The term Paget disease also refers to an unrelated metabolic bone disease (see Paget Disease of Bone). These distinct diseases should not be confused with each other.
This Paget disease occurs mainly on the nipple and results from a cancer of the breast milk ducts that has spread to the skin of the nipple. Both men and women are affected. The underlying cancer may or may not be felt by the person or the doctor. Sometimes Paget disease of the nipple develops in areas other than the breast (called extramammary Paget disease). It can develop in the groin or genital area or around the anus as the result of a cancer originating in underlying sweat glands or even in nearby structures such as the bladder, anus, and rectum.
The skin in Paget disease appears red, oozing, and crusting. It looks like an inflamed reddened patch of skin (dermatitis) as may result from many other possible causes. Itching and pain are common. Because Paget disease looks very much like common dermatitis, a biopsy is necessary to make the diagnosis.

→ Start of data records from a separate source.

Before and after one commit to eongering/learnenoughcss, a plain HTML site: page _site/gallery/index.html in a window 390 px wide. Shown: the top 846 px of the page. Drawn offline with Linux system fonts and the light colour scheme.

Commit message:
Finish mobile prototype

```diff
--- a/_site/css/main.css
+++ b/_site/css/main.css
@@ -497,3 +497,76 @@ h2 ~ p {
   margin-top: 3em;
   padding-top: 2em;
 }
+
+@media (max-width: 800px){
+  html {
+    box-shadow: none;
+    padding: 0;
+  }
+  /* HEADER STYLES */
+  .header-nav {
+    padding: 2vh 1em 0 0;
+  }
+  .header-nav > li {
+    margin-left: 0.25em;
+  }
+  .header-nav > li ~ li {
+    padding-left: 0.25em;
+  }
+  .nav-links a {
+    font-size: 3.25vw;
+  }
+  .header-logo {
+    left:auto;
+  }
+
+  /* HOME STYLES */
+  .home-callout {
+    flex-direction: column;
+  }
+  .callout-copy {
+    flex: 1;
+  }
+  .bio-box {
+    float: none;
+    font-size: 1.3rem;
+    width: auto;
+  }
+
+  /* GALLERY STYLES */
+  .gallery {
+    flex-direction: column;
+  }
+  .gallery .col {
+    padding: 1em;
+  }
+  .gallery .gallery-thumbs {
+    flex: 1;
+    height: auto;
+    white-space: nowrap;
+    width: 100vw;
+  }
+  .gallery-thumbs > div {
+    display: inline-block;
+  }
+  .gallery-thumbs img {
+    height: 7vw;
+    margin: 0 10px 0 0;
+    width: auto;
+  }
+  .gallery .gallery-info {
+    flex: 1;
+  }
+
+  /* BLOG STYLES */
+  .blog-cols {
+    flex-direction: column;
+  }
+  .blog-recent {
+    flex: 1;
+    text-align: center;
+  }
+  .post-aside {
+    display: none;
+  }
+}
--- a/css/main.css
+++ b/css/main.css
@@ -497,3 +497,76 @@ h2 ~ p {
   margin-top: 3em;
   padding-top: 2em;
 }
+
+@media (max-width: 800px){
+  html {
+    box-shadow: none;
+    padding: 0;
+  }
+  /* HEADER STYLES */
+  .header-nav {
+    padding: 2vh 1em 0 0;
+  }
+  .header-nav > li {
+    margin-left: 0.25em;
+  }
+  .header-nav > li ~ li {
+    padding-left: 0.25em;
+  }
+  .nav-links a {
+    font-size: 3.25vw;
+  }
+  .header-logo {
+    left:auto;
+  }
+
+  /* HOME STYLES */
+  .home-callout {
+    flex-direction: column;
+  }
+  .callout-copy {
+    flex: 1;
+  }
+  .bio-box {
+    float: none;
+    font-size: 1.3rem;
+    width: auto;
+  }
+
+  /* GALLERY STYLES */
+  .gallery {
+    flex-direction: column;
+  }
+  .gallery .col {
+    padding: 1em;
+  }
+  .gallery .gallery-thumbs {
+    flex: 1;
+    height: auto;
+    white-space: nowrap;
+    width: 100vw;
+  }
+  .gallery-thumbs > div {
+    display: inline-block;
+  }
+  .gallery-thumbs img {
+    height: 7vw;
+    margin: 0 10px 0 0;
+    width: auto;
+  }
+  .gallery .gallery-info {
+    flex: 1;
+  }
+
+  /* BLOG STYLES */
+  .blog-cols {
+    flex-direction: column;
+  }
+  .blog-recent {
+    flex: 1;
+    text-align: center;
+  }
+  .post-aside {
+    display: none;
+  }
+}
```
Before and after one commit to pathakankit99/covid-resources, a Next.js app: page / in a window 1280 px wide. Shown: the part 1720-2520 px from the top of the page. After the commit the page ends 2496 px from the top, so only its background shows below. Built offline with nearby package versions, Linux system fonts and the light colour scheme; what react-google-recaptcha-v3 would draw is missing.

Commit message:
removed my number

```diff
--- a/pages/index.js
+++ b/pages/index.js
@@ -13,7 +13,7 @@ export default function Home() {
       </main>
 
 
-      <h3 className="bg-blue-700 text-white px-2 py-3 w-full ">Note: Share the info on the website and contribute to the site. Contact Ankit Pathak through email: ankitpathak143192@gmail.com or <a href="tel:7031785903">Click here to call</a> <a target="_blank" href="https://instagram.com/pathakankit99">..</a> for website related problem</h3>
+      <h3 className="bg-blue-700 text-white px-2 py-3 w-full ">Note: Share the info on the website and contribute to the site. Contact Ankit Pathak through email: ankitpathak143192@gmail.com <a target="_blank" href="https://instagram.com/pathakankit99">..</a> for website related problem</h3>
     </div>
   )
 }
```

Paget disease of the nipple is usually managed like other types of breast cancer (see Treatment of Specific Types of Breast Cancer). Paget disease outside the breast area is treated by removing the entire growth with surgery or laser therapy.
Last full review/revision July 2013 by Gregory L. Wells, MD